---------- Records to process

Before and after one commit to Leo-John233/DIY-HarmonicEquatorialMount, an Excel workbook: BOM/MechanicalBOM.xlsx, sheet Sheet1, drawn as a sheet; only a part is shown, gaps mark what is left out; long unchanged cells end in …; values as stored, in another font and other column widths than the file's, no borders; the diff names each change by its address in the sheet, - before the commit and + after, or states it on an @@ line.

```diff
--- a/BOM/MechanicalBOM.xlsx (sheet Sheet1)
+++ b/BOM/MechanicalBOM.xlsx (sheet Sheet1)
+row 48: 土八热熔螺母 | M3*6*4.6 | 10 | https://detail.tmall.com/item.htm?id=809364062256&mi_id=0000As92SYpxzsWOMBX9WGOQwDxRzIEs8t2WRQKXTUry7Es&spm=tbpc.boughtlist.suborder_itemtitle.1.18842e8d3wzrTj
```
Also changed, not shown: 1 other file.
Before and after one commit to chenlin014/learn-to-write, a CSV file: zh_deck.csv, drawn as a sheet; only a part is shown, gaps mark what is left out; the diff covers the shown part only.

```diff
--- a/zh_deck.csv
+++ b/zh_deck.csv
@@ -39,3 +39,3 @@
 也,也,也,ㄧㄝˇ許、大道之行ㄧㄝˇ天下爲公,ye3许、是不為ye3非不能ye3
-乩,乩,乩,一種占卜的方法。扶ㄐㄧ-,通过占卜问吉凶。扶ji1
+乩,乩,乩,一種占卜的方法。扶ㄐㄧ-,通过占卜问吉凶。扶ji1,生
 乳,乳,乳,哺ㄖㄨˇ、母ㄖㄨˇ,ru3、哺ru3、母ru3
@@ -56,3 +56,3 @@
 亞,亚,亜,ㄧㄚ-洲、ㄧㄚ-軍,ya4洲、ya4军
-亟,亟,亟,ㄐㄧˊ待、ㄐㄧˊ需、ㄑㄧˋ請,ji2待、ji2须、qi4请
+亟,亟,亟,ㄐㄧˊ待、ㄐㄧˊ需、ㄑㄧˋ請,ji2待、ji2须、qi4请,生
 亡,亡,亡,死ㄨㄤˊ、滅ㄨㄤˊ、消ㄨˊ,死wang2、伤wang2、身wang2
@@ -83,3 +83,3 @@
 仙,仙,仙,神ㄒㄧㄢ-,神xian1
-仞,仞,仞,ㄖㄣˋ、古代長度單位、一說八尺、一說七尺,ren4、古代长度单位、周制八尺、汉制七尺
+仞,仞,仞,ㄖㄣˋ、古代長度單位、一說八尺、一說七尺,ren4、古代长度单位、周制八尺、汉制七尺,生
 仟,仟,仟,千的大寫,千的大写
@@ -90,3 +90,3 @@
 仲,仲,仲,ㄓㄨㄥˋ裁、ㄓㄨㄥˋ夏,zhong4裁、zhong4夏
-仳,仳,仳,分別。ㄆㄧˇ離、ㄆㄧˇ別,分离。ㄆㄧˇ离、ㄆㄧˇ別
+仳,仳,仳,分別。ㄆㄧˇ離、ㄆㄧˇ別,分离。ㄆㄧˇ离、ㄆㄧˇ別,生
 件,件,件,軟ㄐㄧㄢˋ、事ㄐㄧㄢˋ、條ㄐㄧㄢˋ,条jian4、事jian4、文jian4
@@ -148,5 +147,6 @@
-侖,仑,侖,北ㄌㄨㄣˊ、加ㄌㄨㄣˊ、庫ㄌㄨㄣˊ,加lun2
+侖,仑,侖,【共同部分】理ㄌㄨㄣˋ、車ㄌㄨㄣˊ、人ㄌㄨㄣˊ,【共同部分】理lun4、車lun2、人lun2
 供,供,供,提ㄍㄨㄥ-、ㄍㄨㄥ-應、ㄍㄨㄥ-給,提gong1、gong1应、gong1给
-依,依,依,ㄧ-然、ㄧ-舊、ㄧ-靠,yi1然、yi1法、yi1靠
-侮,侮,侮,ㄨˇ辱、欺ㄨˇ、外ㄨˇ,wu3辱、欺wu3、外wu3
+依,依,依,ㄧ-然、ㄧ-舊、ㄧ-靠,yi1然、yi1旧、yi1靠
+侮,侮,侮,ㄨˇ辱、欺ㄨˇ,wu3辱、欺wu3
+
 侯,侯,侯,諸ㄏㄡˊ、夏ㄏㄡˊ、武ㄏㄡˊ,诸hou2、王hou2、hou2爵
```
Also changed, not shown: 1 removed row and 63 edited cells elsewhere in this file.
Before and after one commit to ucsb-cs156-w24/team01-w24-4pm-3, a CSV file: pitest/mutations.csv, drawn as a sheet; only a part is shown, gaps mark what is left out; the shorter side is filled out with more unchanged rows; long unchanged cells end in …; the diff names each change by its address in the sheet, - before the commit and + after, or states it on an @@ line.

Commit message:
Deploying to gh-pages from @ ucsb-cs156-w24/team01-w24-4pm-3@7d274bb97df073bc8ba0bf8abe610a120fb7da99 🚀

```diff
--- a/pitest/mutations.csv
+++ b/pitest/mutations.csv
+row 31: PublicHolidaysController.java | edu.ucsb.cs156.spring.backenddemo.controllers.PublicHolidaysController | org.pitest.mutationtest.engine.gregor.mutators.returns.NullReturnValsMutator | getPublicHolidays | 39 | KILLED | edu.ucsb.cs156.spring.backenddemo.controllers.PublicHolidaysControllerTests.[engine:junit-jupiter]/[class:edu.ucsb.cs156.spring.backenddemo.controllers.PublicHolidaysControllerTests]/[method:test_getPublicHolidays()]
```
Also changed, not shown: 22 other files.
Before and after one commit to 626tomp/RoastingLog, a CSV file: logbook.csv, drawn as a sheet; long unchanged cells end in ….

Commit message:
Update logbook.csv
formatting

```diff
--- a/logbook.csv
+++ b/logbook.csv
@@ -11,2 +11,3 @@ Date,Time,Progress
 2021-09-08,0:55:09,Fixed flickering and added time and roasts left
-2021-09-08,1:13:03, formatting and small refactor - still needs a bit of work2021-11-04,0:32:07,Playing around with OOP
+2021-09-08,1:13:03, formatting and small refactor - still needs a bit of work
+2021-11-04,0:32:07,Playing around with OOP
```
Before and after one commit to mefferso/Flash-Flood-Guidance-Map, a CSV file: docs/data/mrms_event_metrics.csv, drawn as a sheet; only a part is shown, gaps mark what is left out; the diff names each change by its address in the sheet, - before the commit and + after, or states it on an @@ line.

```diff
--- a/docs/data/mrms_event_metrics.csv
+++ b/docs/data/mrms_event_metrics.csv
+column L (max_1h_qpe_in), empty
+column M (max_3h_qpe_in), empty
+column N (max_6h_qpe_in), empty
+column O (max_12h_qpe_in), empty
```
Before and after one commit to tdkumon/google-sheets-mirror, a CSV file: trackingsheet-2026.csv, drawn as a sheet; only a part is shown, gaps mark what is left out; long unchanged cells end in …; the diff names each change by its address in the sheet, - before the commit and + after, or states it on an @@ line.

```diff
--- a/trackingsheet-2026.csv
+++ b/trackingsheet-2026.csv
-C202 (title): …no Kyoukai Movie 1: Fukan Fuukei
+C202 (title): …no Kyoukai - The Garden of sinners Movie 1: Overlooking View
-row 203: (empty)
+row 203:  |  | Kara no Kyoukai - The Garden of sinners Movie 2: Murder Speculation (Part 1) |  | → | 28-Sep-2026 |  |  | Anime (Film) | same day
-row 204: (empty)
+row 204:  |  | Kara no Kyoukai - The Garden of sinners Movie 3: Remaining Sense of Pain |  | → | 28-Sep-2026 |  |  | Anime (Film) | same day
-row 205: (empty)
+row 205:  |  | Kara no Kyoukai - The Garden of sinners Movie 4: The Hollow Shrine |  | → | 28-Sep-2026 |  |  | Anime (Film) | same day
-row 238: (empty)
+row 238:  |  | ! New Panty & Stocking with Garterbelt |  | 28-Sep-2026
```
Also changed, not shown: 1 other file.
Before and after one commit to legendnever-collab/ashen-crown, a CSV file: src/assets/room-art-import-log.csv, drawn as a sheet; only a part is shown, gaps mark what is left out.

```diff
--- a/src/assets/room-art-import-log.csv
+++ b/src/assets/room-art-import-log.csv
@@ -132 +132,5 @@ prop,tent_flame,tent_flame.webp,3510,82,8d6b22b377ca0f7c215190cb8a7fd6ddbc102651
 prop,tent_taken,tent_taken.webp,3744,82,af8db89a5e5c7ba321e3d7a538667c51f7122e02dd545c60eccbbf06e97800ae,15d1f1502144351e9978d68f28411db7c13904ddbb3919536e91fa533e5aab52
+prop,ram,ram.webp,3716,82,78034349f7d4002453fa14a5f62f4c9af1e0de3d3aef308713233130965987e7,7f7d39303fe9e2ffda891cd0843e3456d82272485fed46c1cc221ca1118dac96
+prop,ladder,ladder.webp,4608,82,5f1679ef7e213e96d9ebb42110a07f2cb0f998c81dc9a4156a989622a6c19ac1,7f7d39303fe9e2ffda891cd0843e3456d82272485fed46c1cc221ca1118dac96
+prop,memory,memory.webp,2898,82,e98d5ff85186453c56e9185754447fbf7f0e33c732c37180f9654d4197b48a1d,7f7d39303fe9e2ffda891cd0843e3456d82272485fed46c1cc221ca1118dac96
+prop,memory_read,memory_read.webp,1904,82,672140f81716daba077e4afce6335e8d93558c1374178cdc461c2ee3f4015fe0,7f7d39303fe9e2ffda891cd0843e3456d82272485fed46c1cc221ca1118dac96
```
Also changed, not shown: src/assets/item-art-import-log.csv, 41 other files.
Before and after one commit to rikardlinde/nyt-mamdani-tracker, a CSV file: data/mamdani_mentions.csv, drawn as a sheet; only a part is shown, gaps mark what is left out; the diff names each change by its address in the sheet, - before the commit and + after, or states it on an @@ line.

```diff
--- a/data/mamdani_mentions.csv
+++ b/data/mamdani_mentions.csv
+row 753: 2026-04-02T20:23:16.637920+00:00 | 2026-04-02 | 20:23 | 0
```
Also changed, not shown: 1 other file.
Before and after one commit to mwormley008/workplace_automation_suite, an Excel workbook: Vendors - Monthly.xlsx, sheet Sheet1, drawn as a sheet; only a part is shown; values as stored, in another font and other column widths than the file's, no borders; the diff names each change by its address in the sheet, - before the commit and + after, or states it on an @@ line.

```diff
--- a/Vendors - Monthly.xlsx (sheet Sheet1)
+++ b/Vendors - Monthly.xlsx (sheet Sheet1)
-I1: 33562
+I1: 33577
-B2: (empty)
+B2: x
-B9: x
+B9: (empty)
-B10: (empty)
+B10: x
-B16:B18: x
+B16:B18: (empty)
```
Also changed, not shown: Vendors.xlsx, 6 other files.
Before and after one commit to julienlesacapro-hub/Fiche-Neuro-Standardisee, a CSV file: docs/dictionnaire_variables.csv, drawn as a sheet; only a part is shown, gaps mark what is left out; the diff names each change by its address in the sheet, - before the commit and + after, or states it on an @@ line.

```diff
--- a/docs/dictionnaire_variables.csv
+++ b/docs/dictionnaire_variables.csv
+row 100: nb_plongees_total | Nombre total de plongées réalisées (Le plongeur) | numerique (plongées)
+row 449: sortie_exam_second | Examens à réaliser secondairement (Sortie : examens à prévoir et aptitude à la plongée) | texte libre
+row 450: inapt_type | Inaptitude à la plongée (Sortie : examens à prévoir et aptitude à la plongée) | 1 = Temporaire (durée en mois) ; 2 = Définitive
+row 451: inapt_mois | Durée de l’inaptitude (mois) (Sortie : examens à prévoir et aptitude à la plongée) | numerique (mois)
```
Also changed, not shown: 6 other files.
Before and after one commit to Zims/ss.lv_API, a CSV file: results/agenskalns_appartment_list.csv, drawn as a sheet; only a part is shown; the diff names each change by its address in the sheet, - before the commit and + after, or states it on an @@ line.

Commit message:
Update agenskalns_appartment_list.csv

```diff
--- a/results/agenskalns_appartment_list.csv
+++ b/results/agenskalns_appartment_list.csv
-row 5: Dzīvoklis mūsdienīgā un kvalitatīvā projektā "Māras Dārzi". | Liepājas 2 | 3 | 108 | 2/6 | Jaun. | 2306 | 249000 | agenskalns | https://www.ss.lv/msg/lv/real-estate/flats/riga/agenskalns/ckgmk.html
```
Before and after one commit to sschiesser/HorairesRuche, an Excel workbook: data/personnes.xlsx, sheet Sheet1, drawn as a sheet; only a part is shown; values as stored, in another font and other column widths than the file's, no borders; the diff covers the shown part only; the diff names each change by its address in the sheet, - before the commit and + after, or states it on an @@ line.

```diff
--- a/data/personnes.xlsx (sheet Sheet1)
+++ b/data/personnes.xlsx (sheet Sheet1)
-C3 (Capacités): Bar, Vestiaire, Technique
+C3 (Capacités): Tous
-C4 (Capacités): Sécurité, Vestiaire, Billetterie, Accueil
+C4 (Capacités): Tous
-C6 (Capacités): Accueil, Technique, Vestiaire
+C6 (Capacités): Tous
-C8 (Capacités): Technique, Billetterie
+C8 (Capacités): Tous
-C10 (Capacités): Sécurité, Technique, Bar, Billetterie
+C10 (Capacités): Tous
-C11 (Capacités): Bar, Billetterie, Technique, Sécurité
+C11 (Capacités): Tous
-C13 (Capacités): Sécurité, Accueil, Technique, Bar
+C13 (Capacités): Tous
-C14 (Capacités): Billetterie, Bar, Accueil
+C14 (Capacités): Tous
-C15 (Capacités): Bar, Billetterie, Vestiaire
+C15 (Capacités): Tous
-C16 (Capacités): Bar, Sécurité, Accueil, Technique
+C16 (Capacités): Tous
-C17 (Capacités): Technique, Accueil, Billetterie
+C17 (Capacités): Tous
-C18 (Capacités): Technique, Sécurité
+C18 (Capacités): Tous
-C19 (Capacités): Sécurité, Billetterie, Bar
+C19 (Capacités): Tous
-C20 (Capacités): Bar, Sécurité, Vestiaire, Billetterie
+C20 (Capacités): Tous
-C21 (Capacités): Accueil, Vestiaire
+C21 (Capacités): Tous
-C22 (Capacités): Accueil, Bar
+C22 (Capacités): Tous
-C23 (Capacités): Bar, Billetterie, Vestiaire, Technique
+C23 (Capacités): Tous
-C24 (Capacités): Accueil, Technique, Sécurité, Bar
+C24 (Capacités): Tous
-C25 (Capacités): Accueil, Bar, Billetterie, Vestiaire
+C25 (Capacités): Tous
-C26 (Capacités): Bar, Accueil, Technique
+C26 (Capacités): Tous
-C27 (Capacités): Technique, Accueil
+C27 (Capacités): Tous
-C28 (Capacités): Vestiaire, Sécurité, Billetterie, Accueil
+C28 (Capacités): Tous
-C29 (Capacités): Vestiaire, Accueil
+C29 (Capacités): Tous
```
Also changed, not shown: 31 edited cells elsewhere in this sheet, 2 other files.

--------------------

■ Problem details
Where "Vestiaire" occurs in a line of the data above, count that line. Give the final count and no other words.

■ Answer box
10